* TASK *
Each entry below should be given again exactly; the pictures stay out.

= Beginning of Section =

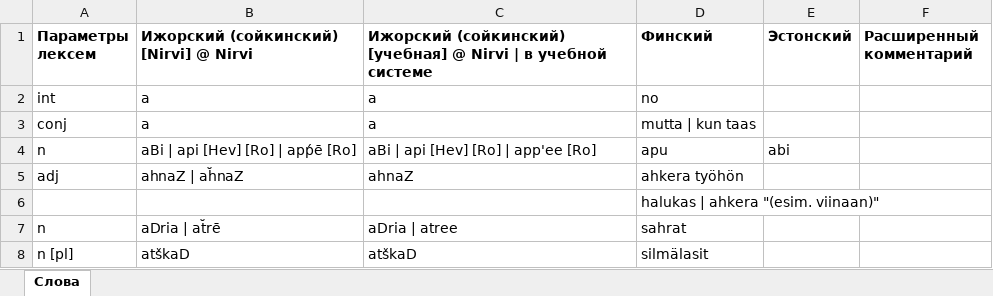
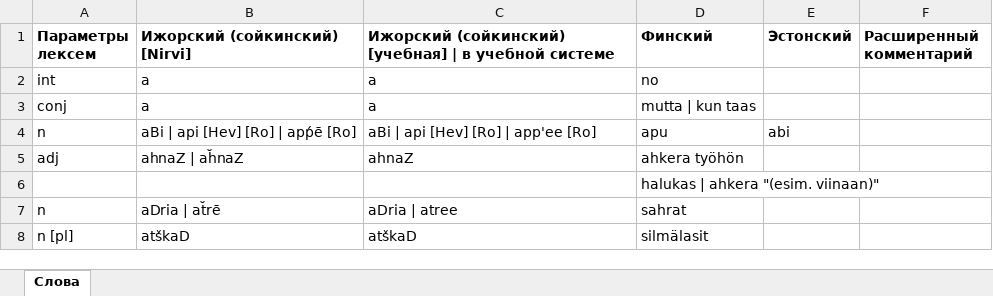
Before and after one commit to krom-attic/wordcontrol_old, an Excel workbook: docs/wordcontrol_import_nirvi_example.xlsx, sheet Слова, drawn as a sheet; values as stored, in another font and other column widths than the file's, no borders; the diff names each change by its address in the sheet, - before the commit and + after, or states it on an @@ line.

```diff
--- a/docs/wordcontrol_import_nirvi_example.xlsx (sheet Слова)
+++ b/docs/wordcontrol_import_nirvi_example.xlsx (sheet Слова)
-B1: Ижорский (сойкинский) [Nirvi] @ Nirvi
+B1: Ижорский (сойкинский) [Nirvi]
-C1: …(сойкинский) [учебная] @ Nirvi | в…
+C1: …(сойкинский) [учебная] | в…
```
Also changed, not shown: 12 other files.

= End of Section =

* ANSWER TO THIS TASK *
Before and after one commit to krom-attic/wordcontrol_old, an Excel workbook: docs/wordcontrol_import_nirvi_example.xlsx, sheet Слова, drawn as a sheet; values as stored, in another font and other column widths than the file's, no borders; the diff names each change by its address in the sheet, - before the commit and + after, or states it on an @@ line.

```diff
--- a/docs/wordcontrol_import_nirvi_example.xlsx (sheet Слова)
+++ b/docs/wordcontrol_import_nirvi_example.xlsx (sheet Слова)
-B1: Ижорский (сойкинский) [Nirvi] @ Nirvi
+B1: Ижорский (сойкинский) [Nirvi]
-C1: …(сойкинский) [учебная] @ Nirvi | в…
+C1: …(сойкинский) [учебная] | в…
```
Also changed, not shown: 12 other files.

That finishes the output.